Army Starts Removing Jabal Mohsen Barricades, Eid Voices Reservation and Kabbara Gives 48-Hour Ultimatumإقرأ هذا الخبر بالعربية
Army units on Tuesday launched a crackdown on gunmen in Jabal Mohsen and started removing barricades and sandbags from the Tripoli neighborhood, ahead of taking the same measures in the adjacent districts.
Abdul Latif Saleh, spokesman for the Arab Democratic Party, the main political and military force in Jabal Mohsen, welcomed the step but demanded a similar crackdown in the rival neighborhood of Bab al-Tabbaneh.
For his part, ADP secretary-general Rifaat Eid voiced reservation over the army's step during an interview with OTV.

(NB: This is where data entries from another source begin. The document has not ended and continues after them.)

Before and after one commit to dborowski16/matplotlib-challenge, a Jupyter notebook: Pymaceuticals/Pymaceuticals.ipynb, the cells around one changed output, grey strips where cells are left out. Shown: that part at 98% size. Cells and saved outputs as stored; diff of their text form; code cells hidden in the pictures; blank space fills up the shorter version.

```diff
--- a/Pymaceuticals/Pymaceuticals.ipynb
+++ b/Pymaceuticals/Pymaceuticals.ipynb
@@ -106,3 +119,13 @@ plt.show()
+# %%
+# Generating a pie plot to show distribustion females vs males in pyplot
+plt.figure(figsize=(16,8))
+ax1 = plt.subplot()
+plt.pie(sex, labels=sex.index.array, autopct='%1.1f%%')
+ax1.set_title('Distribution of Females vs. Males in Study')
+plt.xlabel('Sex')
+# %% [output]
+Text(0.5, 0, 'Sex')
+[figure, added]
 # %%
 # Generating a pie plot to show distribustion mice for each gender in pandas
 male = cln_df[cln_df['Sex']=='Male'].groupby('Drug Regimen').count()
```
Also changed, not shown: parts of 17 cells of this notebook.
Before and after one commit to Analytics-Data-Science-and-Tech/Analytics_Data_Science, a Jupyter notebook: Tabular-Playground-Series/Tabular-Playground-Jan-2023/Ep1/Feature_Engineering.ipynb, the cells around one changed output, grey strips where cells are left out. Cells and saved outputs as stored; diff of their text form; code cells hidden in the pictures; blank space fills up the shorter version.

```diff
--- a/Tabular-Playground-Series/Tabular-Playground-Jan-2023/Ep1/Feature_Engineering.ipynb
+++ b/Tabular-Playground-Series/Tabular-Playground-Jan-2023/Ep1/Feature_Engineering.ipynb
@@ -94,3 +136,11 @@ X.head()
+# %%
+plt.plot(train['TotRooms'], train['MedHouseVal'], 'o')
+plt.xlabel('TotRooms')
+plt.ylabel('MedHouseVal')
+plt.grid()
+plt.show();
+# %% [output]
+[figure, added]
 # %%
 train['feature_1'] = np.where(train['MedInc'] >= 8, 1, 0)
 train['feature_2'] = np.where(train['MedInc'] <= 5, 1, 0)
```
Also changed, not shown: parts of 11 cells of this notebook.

“I was informed by the Army Command, through Brig. Gen. Amer al-Hasan, that the army will take measures and he asked me whether we have a problem with that and I said no,” Eid said.
“But I want to ask the Army Command: why do things always start from Jabal Mohsen while nothing has been done on the other frontier,” he added.
Security sources told MTV later on Tuesday that the removal of barricades and sandbags from Jabal Mohsen will be followed by the removal of barricades from Bab al-Tabbaneh and all frontiers.
Future TV said “some army troops were wounded in a clash with gunmen in Jabal Mohsen."
Earlier on Tuesday, Tripoli MP Mohammed Kabbara gave a 48-hour ultimatum for the state to control the situation in Tripoli.
“The residents of the city will have to defend themselves if the battles continued,” Kabbara said after heading a meeting for the National Islamic Gathering.
The lawmaker accused President Michel Suleiman, Caretaker Prime Minister Najib Miqati and Army Commander Gen. Jean Qahwaji of cooperating with the regime of Syrian President Bashar Assad.
“We call on officials to assume their responsibilities as it is their task to maintain the country's unity and the safety of its residents,” Kabbara told reporters.
The statement issued by the attendees expressed surprise that the security deterioration in Tripoli is ongoing despite all the appeals to end the chaos.
“The army should respond to snipers by firing at them and not just giving them warning gunshots,” the MP said.
A new wave of Syria-linked clashes between Sunni and Alawite residents of Tripoli has killed at least six people in less than 24 hours.
The latest confrontations come after a brief lull in the violence between the two sides, after a flare-up last month left 31 people dead and more than 200 wounded.
The fighting in Tripoli, which has flared sporadically since the beginning of the Syria conflict in March 2011, has largely been confined to the neighborhoods of Jabal Mohsen and Bab al-Tabbaneh.
Kabbara, who read the statement, stressed that the state should not tolerate the “killers that are assassinating the city.”
He urged Suleiman to call on the Higher Defense Council to hold an emergency meeting to set a clear plan to end the “city's tragedy.”
The statement also described the residents of Jabal Mohsen as a “criminal gang that is implementing the orders of Iran and Syria.”
The city has so far witnessed around 17 rounds of fighting which intensified when the now more than two-year conflict erupted in Syria.
For the first time last month, supporters and opponents of Assad lobbed mortar shells and fired heavy machine guns at each other.